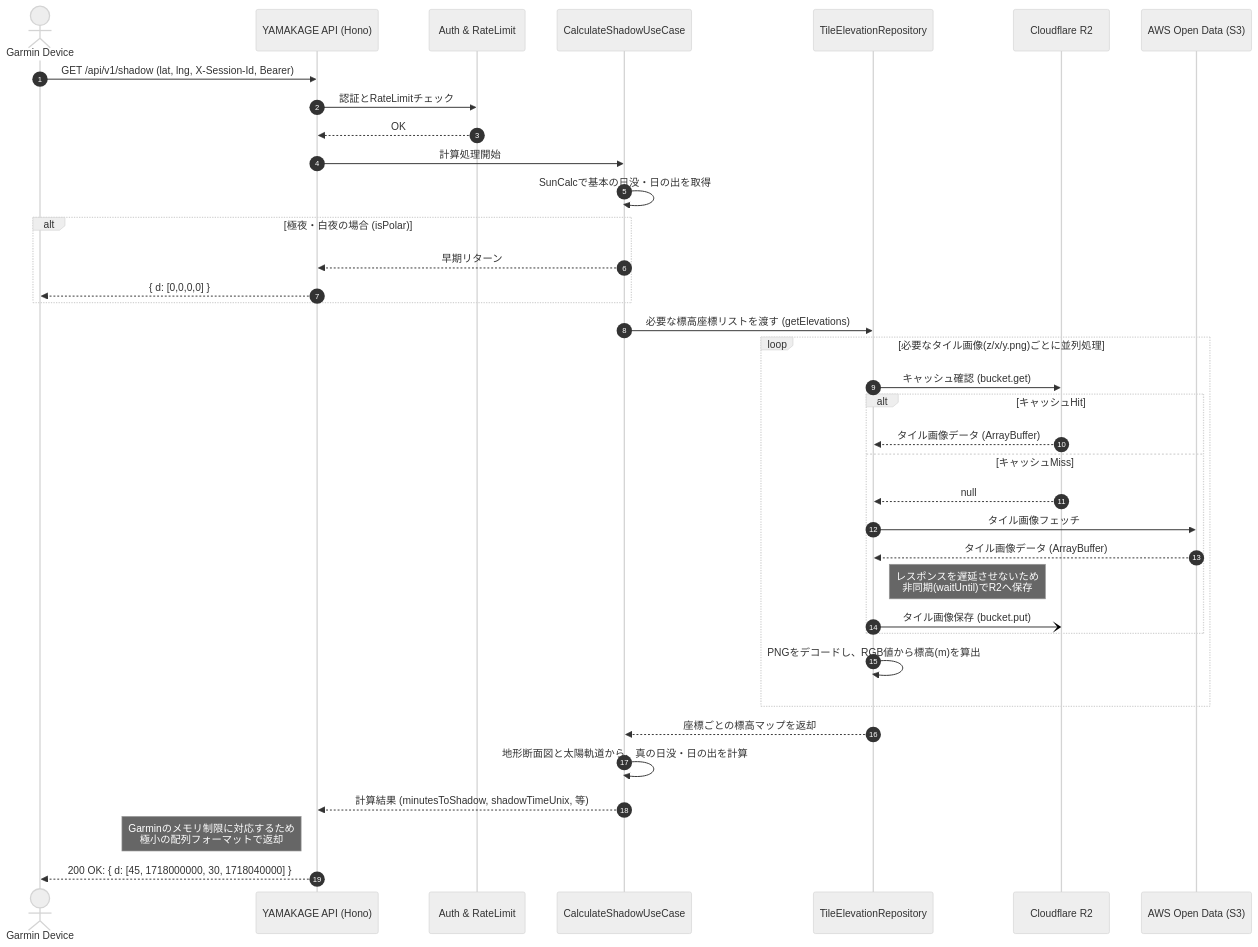
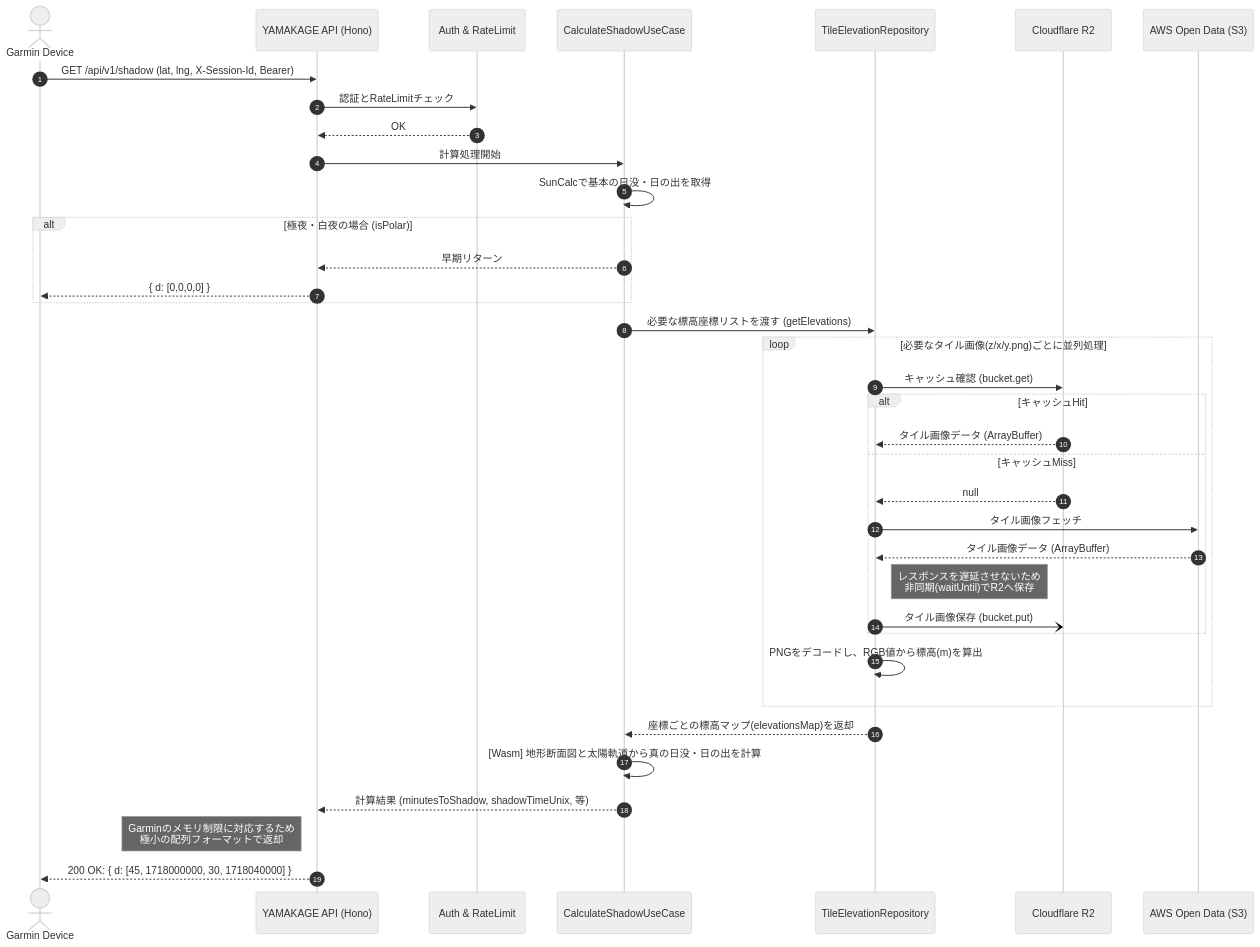
The first of 2 diagrams in docs/architecture/data-flow.jpn.md (tomopumipumi/yamakage), drawn with Mermaid (neutral theme) before and after one commit. The commit also changed other lines of this file and 7 other files, not shown here.

````diff
--- a/docs/architecture/data-flow.jpn.md
+++ b/docs/architecture/data-flow.jpn.md
@@ -4,51 +4,52 @@
 ```mermaid
 sequenceDiagram
     autonumber
     
     actor Garmin as Garmin Device
     participant API as YAMAKAGE API (Hono)
     participant Auth as Auth & RateLimit
     participant Usecase as CalculateShadowUseCase
     participant Repo as TileElevationRepository
     participant R2 as Cloudflare R2
     participant AWS as AWS Open Data (S3)
 
     Garmin->>API: GET /api/v1/shadow (lat, lng, X-Session-Id, Bearer)
     
     API->>Auth: 認証とRateLimitチェック
     Auth-->>API: OK
     
     API->>Usecase: 計算処理開始
     
     Usecase->>Usecase: SunCalcで基本の日没・日の出を取得
     alt 極夜・白夜の場合 (isPolar)
         Usecase-->>API: 早期リターン
         API-->>Garmin: { d: [0,0,0,0] }
     end
     
     Usecase->>Repo: 必要な標高座標リストを渡す (getElevations)
     
     loop 必要なタイル画像(z/x/y.png)ごとに並列処理
         Repo->>R2: キャッシュ確認 (bucket.get)
         alt キャッシュHit
             R2-->>Repo: タイル画像データ (ArrayBuffer)
         else キャッシュMiss
             R2-->>Repo: null
             Repo->>AWS: タイル画像フェッチ
             AWS-->>Repo: タイル画像データ (ArrayBuffer)
             
             note right of Repo: レスポンスを遅延させないため<br>非同期(waitUntil)でR2へ保存
             Repo-)R2: タイル画像保存 (bucket.put)
         end
         Repo->>Repo: PNGをデコードし、RGB値から標高(m)を算出
     end
     
-    Repo-->>Usecase: 座標ごとの標高マップを返却
+    Repo-->>Usecase: 座標ごとの標高マップ(elevationsMap)を返却
     
-    Usecase->>Usecase: 地形断面図と太陽軌道から、真の日没・日の出を計算
+    Usecase->>Usecase: [Wasm] 地形断面図と太陽軌道から真の日没・日の出を計算
     
     Usecase-->>API: 計算結果 (minutesToShadow, shadowTimeUnix, 等)
     
     note left of API: Garminのメモリ制限に対応するため<br>極小の配列フォーマットで返却
     API-->>Garmin: 200 OK: { d: [45, 1718000000, 30, 1718040000] }
+
 ```
````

Task details
Your task is to gather all lines from the entries above that hold the word "participant".

Result of the task
     participant API as YAMAKAGE API (Hono)
     participant Auth as Auth & RateLimit
     participant Usecase as CalculateShadowUseCase
     participant Repo as TileElevationRepository
     participant R2 as Cloudflare R2
     participant AWS as AWS Open Data (S3)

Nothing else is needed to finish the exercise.